(Dataset items)

====

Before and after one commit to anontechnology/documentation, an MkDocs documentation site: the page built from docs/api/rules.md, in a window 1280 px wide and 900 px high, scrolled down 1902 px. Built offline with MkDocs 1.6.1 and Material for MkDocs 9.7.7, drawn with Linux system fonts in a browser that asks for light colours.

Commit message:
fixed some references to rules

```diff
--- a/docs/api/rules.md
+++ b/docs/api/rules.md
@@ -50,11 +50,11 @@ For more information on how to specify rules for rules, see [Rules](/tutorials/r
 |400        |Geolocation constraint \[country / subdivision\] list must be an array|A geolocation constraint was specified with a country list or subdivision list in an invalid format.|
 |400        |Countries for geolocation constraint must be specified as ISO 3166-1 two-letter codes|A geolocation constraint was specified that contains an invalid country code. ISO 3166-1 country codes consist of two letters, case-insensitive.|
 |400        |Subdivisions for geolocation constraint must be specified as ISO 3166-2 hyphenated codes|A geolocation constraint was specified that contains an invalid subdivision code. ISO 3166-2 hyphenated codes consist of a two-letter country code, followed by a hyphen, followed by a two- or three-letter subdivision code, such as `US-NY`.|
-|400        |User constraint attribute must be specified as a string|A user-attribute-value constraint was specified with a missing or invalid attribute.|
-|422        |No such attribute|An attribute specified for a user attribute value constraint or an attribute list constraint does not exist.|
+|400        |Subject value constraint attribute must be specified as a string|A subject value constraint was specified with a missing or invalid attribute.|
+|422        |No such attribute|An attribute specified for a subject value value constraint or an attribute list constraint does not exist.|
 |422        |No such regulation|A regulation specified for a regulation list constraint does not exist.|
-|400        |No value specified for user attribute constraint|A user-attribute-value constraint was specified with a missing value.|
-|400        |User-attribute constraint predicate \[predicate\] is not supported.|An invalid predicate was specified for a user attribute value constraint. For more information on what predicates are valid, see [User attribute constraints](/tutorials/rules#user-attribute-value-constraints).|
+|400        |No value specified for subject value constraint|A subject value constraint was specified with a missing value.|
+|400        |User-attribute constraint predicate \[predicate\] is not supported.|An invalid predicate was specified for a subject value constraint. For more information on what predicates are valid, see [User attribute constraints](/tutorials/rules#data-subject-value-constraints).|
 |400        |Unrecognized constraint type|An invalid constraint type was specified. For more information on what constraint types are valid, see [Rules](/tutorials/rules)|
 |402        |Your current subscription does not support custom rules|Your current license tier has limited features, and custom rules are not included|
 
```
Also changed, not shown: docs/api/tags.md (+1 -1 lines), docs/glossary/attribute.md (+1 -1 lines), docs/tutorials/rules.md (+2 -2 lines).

====

**Task prompt**
The answer must consist of each line from the data that includes the string "such".

**The answer**
 |400        |Subdivisions for geolocation constraint must be specified as ISO 3166-2 hyphenated codes|A geolocation constraint was specified that contains an invalid subdivision code. ISO 3166-2 hyphenated codes consist of a two-letter country code, followed by a hyphen, followed by a two- or three-letter subdivision code, such as `US-NY`.|
-|422        |No such attribute|An attribute specified for a user attribute value constraint or an attribute list constraint does not exist.|
+|422        |No such attribute|An attribute specified for a subject value value constraint or an attribute list constraint does not exist.|
 |422        |No such regulation|A regulation specified for a regulation list constraint does not exist.|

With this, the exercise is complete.